An official of the African Union’s troops (AMISOM) says the group has stepped up training efforts of Somali government soldiers to combat daily attacks by hard-line Islamic insurgents.
AMISOM’s spokesman Major Barigye Ba-Huko says Somalis are responding positively to the training.
AMISOM spokesman Major Barigye Ba-Huko.
“The underlining principle is that one day, one time, AMISOM would have to leave this country. When AMISOM leaves, the idea is that Somalia should have its own people who have been trained, who have been equipped to run the affairs of this country after we have accomplished our mission…It will be very important to have a national army, and we are making an effort towards that. So that is how far we have gotten with that,” he said.

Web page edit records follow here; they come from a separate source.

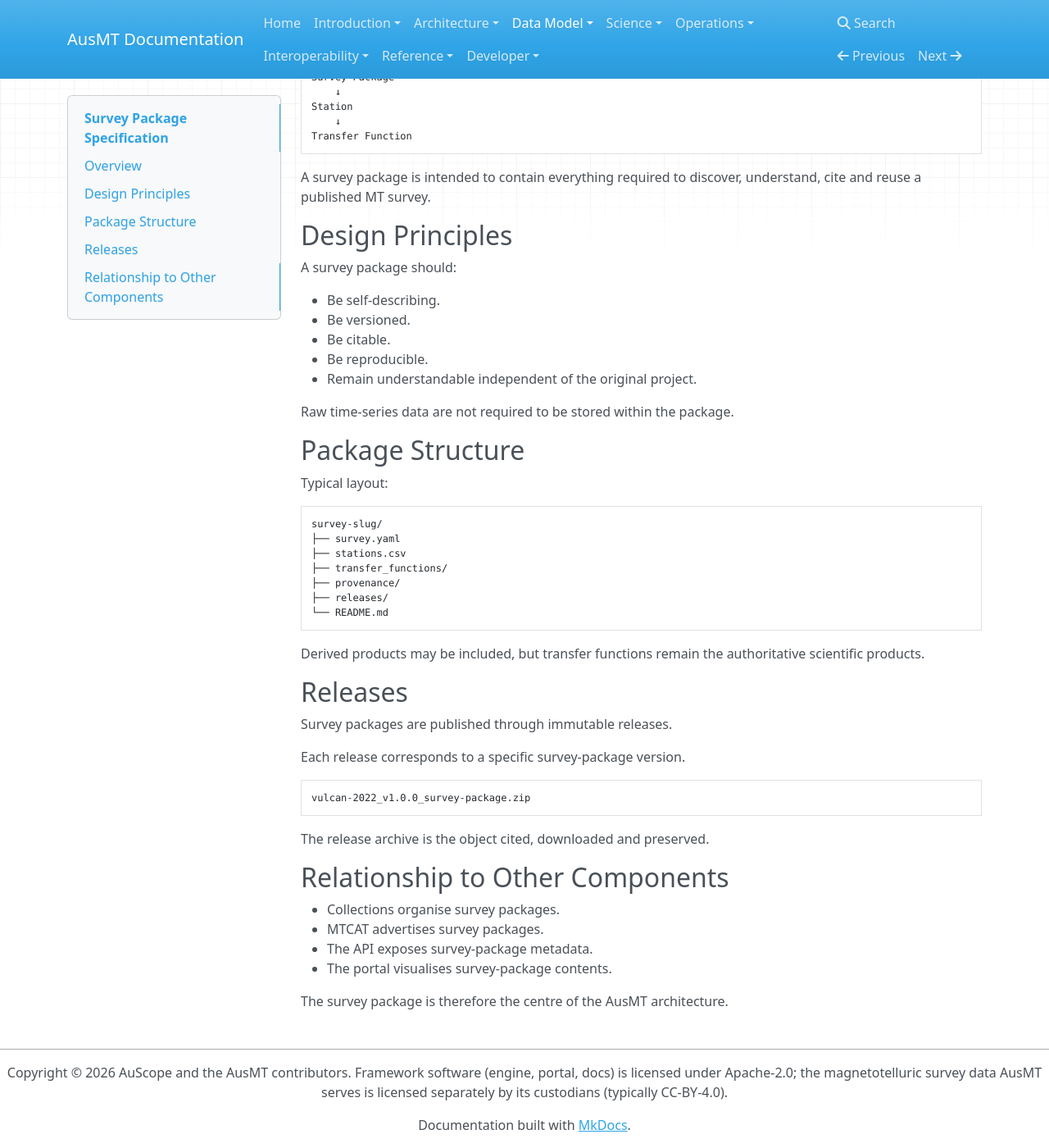
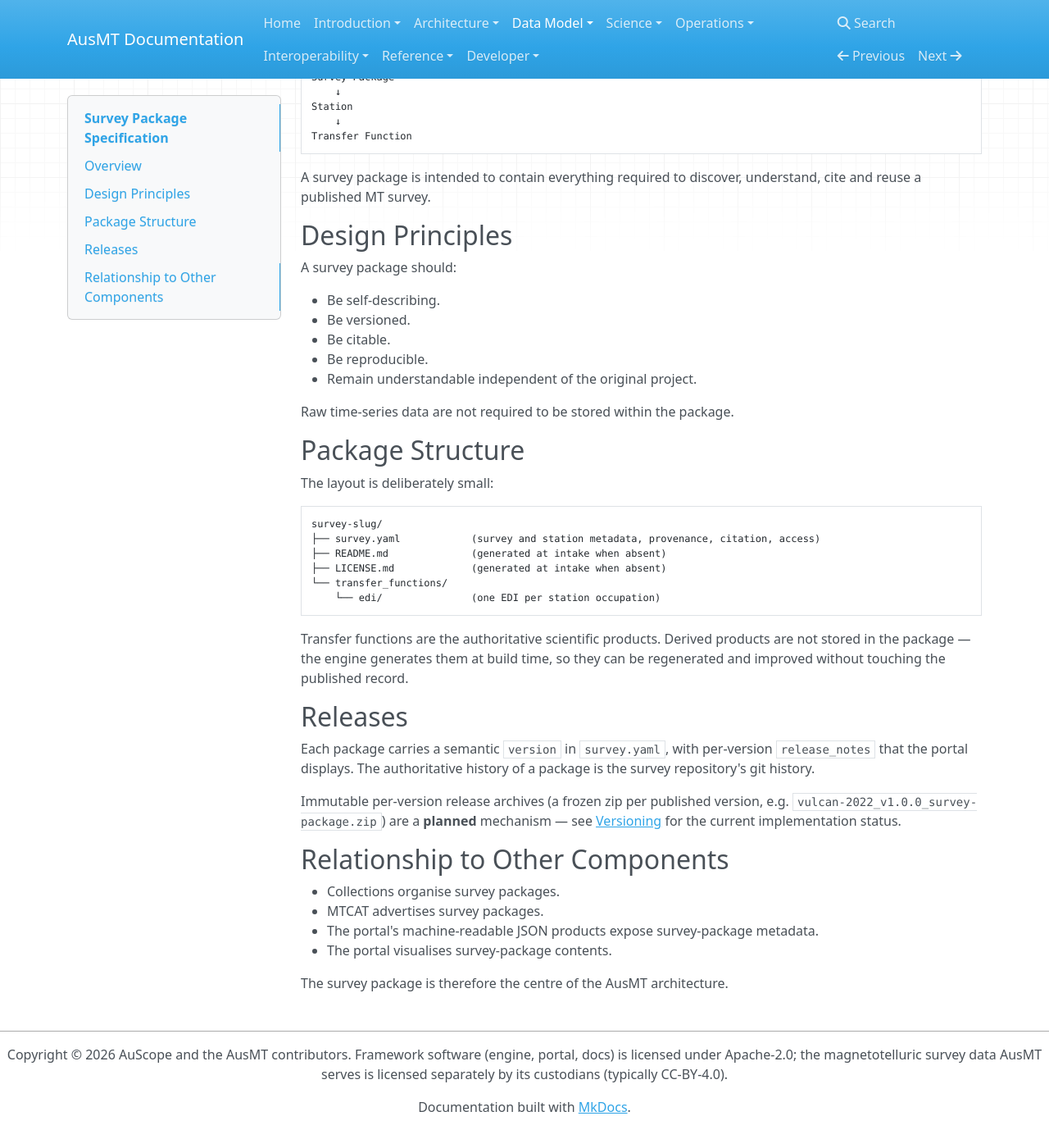
Before and after one commit to bvkay/ausmt, an MkDocs documentation site: the page built from docs/docs/data-model/survey-package.md, in a window 1280 px wide and 1400 px high, scrolled down 313 px. Shown: the whole window at 82% size. Built offline with MkDocs 1.6.1, drawn with Linux system fonts in a browser that asks for light colours; nearby versions of some CDN libraries; after the commit the page ends 1691 px from its top, so only the background shows below that.

Commit message:
docs: data-model pages state shipped mechanisms and drop the vapour package layout
survey-package.md loses stations.csv / in-package provenance/ / releases/ and
now defers release archives to versioning.md's honest status. versioning.md
gains the shipped mechanics (validator semver + release_notes WARNs, drawer and
feed rendering) and the documented PATCH/MINOR/MAJOR convention. provenance.md's
status callout now names the real submitter-side inputs (survey.yaml processing
fields + EDI headers; no per-package provenance file exists) and the canonical
store's conditioning-note provenance. metadata-model.md extends the PID status
to ORCID/ROR/RAiD partial propagation. mth5.md documents the flag-gated
generated TF-only MTH5 bundle; its input-format callout was verified accurate
against the validator (edi+mth5 first-class, opt-in formats gated).

````diff
--- a/docs/docs/data-model/survey-package.md
+++ b/docs/docs/data-model/survey-package.md
@@ -32,37 +32,36 @@
 
 ## Package Structure
 
-Typical layout:
+The layout is deliberately small:
 
 ```text
 survey-slug/
-├── survey.yaml
-├── stations.csv
-├── transfer_functions/
-├── provenance/
-├── releases/
-└── README.md
+├── survey.yaml            (survey and station metadata, provenance, citation, access)
+├── README.md              (generated at intake when absent)
+├── LICENSE.md             (generated at intake when absent)
+└── transfer_functions/
+    └── edi/               (one EDI per station occupation)
 ```
 
-Derived products may be included, but transfer functions remain the authoritative scientific products.
+Transfer functions are the authoritative scientific products. Derived products are not
+stored in the package — the engine generates them at build time, so they can be regenerated
+and improved without touching the published record.
 
 ## Releases
 
-Survey packages are published through immutable releases.
+Each package carries a semantic `version` in `survey.yaml`, with per-version
+`release_notes` that the portal displays. The authoritative history of a package is the
+survey repository's git history.
 
-Each release corresponds to a specific survey-package version.
-
-```text
-vulcan-2022_v1.0.0_survey-package.zip
-```
-
-The release archive is the object cited, downloaded and preserved.
+Immutable per-version release archives (a frozen zip per published version, e.g.
+`vulcan-2022_v1.0.0_survey-package.zip`) are a **planned** mechanism — see
+[Versioning](versioning.md) for the current implementation status.
 
 ## Relationship to Other Components
 
 - Collections organise survey packages.
 - MTCAT advertises survey packages.
-- The API exposes survey-package metadata.
+- The portal's machine-readable JSON products expose survey-package metadata.
 - The portal visualises survey-package contents.
 
 The survey package is therefore the centre of the AusMT architecture.
````
Also changed, not shown: docs/docs/data-model/metadata-model.md (+3 -1 lines), docs/docs/data-model/mtcat.md (+3 -2 lines), docs/docs/data-model/mth5.md (+4 -1 lines), docs/docs/data-model/provenance.md (+9 -8 lines), docs/docs/data-model/versioning.md (+9 -6 lines).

Mandated by the African Union’s Peace and Security Council, AMISOM has been tasked to support the Somali transitional governmental structures implement a national security plan, train the Somali security forces, and to assist in creating a secure environment for the delivery of humanitarian aid.
Ba-Huko said Somalis are joining the newly formed army.
“The population is generally tired of war, and they are looking for any way out. So whenever there is an opportunity, sometime you may say you are looking for 500 people, 200 people, but you will get 700. So I think usually the response is the right one,” Ba-Huko said.
Meanwhile, Shaykh Yusuf Muhammad Siyad, the Somali minster of state for defense is quoted as saying that the transitional government is conducting investigations on ships that have been importing illegal arms in Kismaayo.
Siyad claims opposition groups fighting the government have been getting arms and other military equipment from foreign countries including Eritrea and Yemen - - a charge Eritrea denies.
Ba-Huko said AMISOM will support the government’s investigations.
“AMISOM will help the transitional government in all ways possible, and if that is one of the ways they require us to help them, we will. As you know, part of our responsibility is to support the transitional federal institutions and so if that support can also be translated to mean helping them in investigations that is okay,” Ba-Huko said.